 • Total22.56 km2 (8.71 sq mi)
Area rank19th
Elevation
9 m (30 ft)
Population
 (2019)[1]
 • Total102,152
 • Rank12th
 • Density4,528/km2 (11,730/sq mi)
 Registered residents
Time zoneUTC+7 (ICT)
Postcode
80000
Calling ode075
Websitewww.nakhoncity.org

ToponymyEdit

Thai honorific Sri or Si is from Sanskrit Sri; Thamma, from Dharma; rat, from Raja. Dhammaraja means "righteous ruler", an important Theravada concept.

HistoryEdit

 
Location of Malay Peninsula

Nakhon Si Thammarat is one of the oldest cities in Thailand with rich history. The earliest settlement in the vicinity of the city was Tha Rua, about ten kilometers south of the modern city, where ceramics from the Song dynasty[2] were found dated to the twelfth century.[3] The settlement then moved to Muang Phra Wieng, which was associated with the Tambralinga Kingdom, four kilometers to the south. An insciption was found at Wat Sema Muang that bore: The king of Srivijaya "had established a foothold on the Malay Peninsula at Ligor" by 775, where he "built various edifices, including a sanctuary dedicated to the Buddha and to the Bodhisattvas Padmapani and Vajrapani." [4]:84–85,91 Tambralinga, whose name means "Red Linga" (from Sanskrit tām(b)ra "copper" and lingam) and may relate to Chinese Tan Ma Ling (單馬令), was one of the polities under Mahayanist Srivijaya thalassocracy.

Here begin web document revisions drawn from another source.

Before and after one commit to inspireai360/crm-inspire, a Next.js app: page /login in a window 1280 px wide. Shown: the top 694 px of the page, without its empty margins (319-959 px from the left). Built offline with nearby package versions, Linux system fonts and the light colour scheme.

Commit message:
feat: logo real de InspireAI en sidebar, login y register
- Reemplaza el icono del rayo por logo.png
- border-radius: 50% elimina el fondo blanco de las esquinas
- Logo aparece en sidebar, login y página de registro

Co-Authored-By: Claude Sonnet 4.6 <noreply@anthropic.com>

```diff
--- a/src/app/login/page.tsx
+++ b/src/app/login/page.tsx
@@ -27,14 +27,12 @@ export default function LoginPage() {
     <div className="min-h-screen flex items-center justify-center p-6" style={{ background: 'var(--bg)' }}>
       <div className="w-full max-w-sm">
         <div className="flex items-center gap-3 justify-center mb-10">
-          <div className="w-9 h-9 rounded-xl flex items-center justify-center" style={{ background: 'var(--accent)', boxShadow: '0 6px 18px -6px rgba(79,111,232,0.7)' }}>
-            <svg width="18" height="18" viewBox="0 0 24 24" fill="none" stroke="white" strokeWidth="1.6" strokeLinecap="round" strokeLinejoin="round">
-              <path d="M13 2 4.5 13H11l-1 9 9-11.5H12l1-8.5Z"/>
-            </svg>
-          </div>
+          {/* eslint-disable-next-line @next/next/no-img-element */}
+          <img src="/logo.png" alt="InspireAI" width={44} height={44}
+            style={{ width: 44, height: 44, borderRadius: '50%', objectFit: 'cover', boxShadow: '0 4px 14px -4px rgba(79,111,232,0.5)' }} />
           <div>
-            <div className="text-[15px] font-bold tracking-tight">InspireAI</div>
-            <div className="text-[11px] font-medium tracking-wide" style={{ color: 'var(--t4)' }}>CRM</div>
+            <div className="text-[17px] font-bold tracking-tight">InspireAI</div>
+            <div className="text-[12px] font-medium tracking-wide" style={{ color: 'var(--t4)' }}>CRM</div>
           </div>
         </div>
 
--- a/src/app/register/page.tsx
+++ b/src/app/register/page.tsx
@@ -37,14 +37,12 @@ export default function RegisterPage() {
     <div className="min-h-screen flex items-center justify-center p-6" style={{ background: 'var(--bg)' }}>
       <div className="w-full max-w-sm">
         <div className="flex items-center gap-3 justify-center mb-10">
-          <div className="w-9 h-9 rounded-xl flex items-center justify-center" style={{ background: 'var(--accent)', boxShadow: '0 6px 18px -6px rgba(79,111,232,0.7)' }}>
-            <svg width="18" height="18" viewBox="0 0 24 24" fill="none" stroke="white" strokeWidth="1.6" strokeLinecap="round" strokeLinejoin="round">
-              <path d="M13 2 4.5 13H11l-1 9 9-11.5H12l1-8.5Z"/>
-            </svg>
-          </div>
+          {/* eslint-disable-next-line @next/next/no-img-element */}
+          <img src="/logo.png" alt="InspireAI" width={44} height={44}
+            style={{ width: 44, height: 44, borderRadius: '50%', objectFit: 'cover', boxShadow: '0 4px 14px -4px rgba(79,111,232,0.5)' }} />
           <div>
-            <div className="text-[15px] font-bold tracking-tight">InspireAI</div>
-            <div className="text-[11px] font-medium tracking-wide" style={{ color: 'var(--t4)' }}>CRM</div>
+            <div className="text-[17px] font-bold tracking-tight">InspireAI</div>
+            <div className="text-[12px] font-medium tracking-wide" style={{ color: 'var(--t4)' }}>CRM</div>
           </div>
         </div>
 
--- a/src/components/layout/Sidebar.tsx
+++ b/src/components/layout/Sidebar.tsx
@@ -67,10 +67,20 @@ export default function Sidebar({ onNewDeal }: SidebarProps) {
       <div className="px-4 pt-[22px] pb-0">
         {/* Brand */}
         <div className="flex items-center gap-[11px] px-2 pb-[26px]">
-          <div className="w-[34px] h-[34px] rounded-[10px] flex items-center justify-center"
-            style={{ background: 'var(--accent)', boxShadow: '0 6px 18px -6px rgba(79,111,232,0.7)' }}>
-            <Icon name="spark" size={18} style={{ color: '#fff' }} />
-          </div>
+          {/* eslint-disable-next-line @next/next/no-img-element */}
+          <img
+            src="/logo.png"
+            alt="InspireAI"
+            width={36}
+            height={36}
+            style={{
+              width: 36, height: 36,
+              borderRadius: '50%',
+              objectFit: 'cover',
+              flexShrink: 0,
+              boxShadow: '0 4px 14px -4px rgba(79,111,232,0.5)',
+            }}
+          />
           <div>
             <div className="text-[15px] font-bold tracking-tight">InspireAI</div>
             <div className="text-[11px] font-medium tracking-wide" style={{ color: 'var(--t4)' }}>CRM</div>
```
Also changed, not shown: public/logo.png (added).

The Chronicles of Nakorn Si Thammarat, composed in the seventeenth century, attributed the foundation of current city of Nakhon Si Thammarat to King Sri Thammasok in the thirteenth century. An inscription found at Chaiya stated that King Sri Thammasok ruled Tambralinga in 1231. King Sri Thammasok constructed Wat Phra Mahathat and introduced Singhalese Theravada Buddhism. The Nakhon Si Thammarat Kingdom held authorities over "twelve cities" that extended from Chumphon to the north and Pahang to the south.[5] The Ramkamhaeng Stele of Sukhothai first mentioned "Nakhon Si Thammarat" in 1292, which means "The City of King Sri Thammasok" or "The City of the Virtuous king". The Nakhon Si Thammarat kingdom ended and the city perished in the fourteenth century. The ruler of Phetchaburi known as Phra Phanom Thale sent his son Phra Phanom Wang to re-establish the city and rule.[5] Nakhon Si Thammarat then came under the influence of Central Siamese Kingdom of Ayutthaya under the mandala system.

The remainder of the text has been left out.